Abruptly the massive head of the equine horror appeared out of the mist and came straight for the two of us.
The Guv and I dove to either side as the shadow beast raced between us, carried past by its own momentum.
Close up the fishy-scaled hide of the creature was even more unearthly than at a distance, as it shone iridescent in the pale moonlight. It gave off the faint scent of the sea, salty and ancient as it flew by.
I rolled to my feet and turned before the beast had managed to whirl about preparing to charge again.
Across from me I observed that Doctor Argent had removed a small object from his shirt pocket. It was a small piece of lead the size of a dinner cracker. He also produced an iron nail and, after scratching something on the lead, placed the small metal I had found on the heath near the wall on top of it.
The Phantom Mare saw the Guv’s action and gave a cry that was a banshee wail that might have been of hate or fear. Then she charged.
This time I was ready for her attack. As she charged straight for Doctor Argent I raced up a small rise of land and launched myself into the air.

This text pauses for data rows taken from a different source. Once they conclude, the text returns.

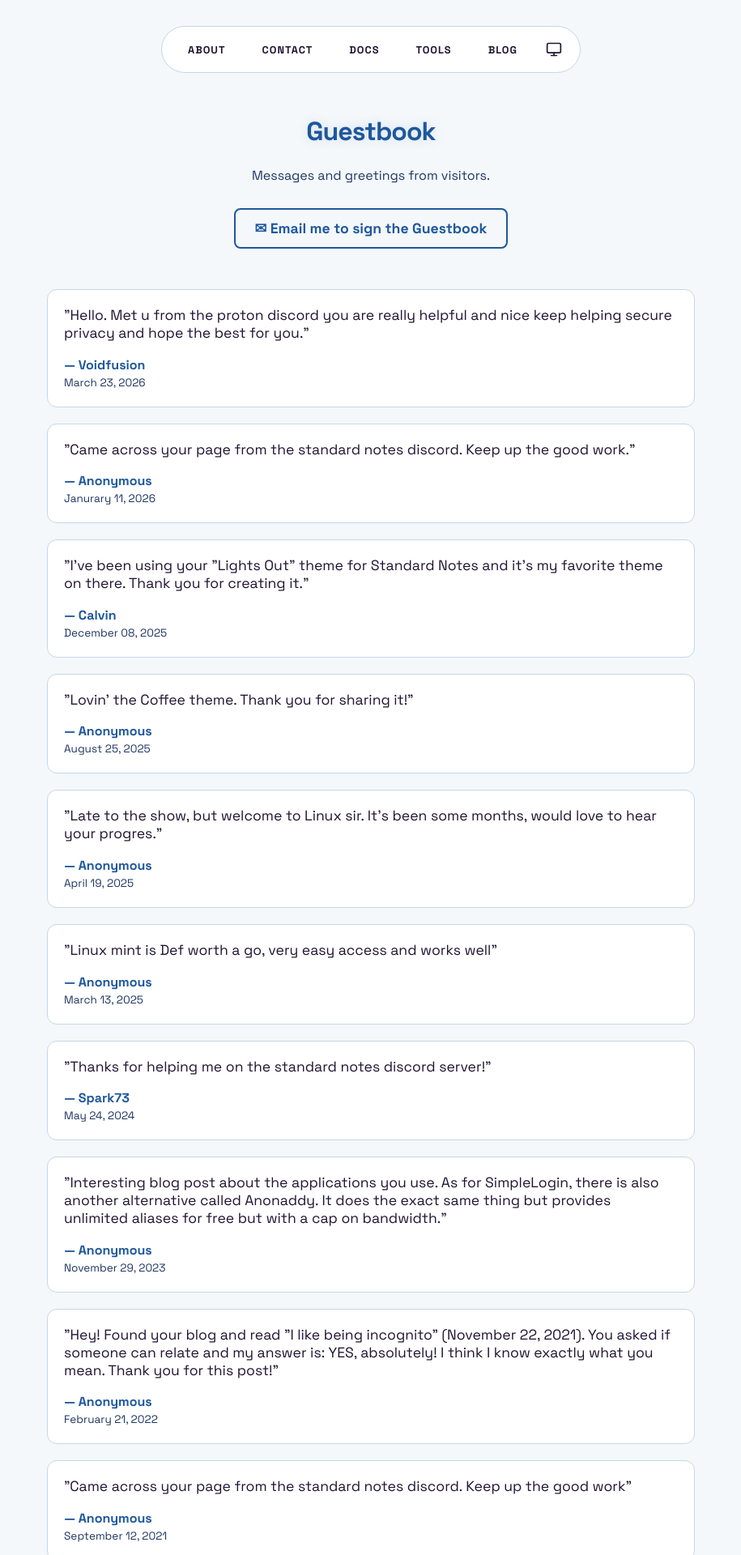
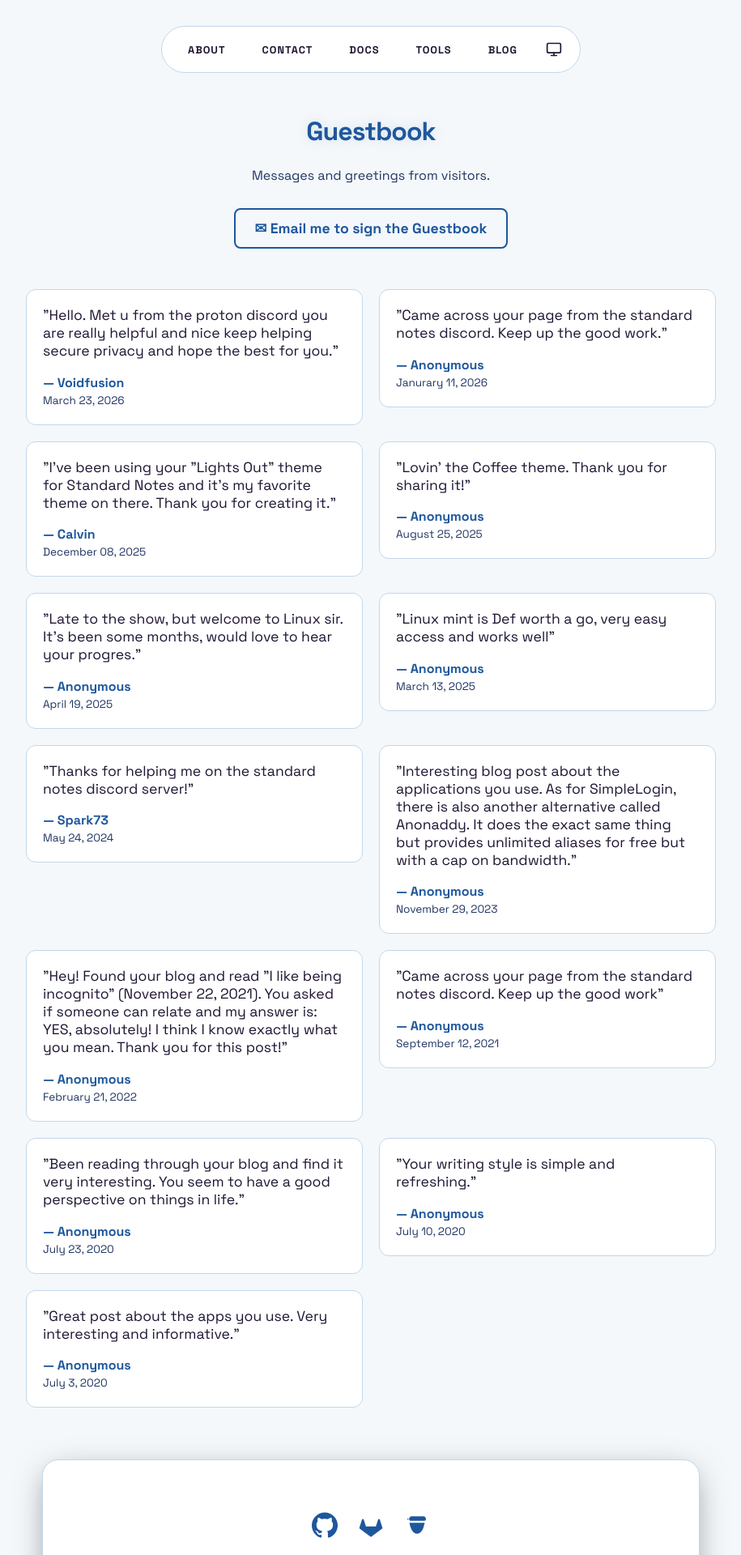
Before and after one commit to PASSK3YS/PASSK3YS.github.io, a Jekyll site: the page built from guestbook.md, in a window 1280 px wide. Shown: the top 1920 px of the page at 81% size, without its empty margins (182-1097 px from the left). Built offline with Jekyll 4.4.1, drawn with Linux system fonts in a browser that asks for light colours.

Commit message:
chore: test guestbook gallery

```diff
--- a/guestbook.md
+++ b/guestbook.md
@@ -4,7 +4,7 @@ title: Guestbook
 permalink: /guestbook/
 ---
 
-<div class="page-content" style="max-width: 800px; margin: 0 auto; padding-top: 20px;">
+<div class="page-content" style="max-width: 1000px; margin: 0 auto; padding-top: 20px;">
 
   <h1 style="color: var(--accent); text-align: center; text-shadow: 0 0 15px var(--accent-glow);">Guestbook</h1>
 
@@ -18,10 +18,10 @@ permalink: /guestbook/
     </a>
   </div>
 
-  <div style="display: flex; flex-direction: column; gap: 20px;">
+  <div style="display: grid; grid-template-columns: repeat(auto-fill, minmax(300px, 1fr)); gap: 20px; align-items: start;">
 
     <div class="grid-item">
-      <p style="color: var(--text); font-size: 1.1rem; margin-top: 0;">"Hello. Met u from the proton discord you are really helpful and nice keep helping secure privacy and hope the best for you."</p>
+      <p style="color: var(--text); font-size: 1.1rem; margin-top: 0;">"Hello. Met u from the proton discord you are really helpful and nice keep helping secure privacy and hope the best for you."</p>
       <p style="color: var(--accent); margin-bottom: 0; font-weight: bold;">&mdash; Voidfusion</p>
       <span style="color: var(--text-muted); font-size: 0.85rem;">March 23, 2026</span>
     </div>
```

I flew at her and sprang up to slam the rock between the monster’s eyes with the full force of my whole body before landing beyond her and rolling to my feet. It was hard enough to stagger the beast.
I spun about and pressed the attack, smashing at the same spot on the stumbling beast’s head a second time.
The beast dropped to its knees, dazed.
“We will destroy you, monster,” I said with pride. ”We will!”
The creature that had been Madam Gaunt changed again, her transformation back to her human form as quick as before but this time with a great sound much like the tearing of clothe.
There was a vibration in the air as well that I felt deep down in my gut and a humming like a hundred wasps.
I looked from her kneeling form to see the Guv driving the nail through the metal and the square of lead and dropping both into a hole in the ground. He kicked dirt on them and stamped hard with his foot.
The transformed woman screamed an inhuman yell, shaking so violently it was if she was having a seizure.
I was torn between the desire to race to her and help and turn away in horror.
The seizure suddenly stopped and the Phantom Mare seemed to rise out of the woman, a ghostly figure like a magic lantern slide, and, with a great rush of wind, flew up into the heavens to disappear.
Mrs. Gaunt slumped onto one arm and fell forward as if life was draining from her.
“Jack!” Doctor Argent called to startle me out of my shock.
I ran to the woman and caught her up in my arms. Her skin was cold to the touch, her eyes fluttering at the edge of consciousness.
“Is she dying, Doctor?” I asked him.
He knelt beside her and produced a handkerchief to wipe her clammy brow. “No, my friend, she is, indeed just beginning to live free of that demonic presence that has hidden within her her whole life.”
“How did you get rid of it, sir?”
“The Roman way,” he said. “I needed to now which name to inscribe on the lead square, which is why we conducted this little ruse. But once I did know it, I drove the nail through it and the medallion you found, calling on the ancient gods to let what had been done already to be justice enough for the dead girl Algiwa. Cold iron, you know. Once I did, as you saw, they accepted my supplication and the curse was lifted.”
Just then Athelstan came lumbering out of the fog, saw his wife and raced to her.
She opened her eyes as he reached us. “What happened?” She said. “I-I remember some things, but—it is like a nightmare.”
“Soon it will be dream, Madam,” Doctor Argent said. “But even that in time will fade. Just take heart in the fact that the Curse of the Stallion is done.”
“So Andy is safe now?” I asked him.
“Yes,” the Guv said. “And so will be future generations of the Granvilles.”
“Then, would you make one of those little medallion things up for my protection, sir?”
“Because I will need some protection when I tell Andy we ruined his dress jacket—it was his favorite.”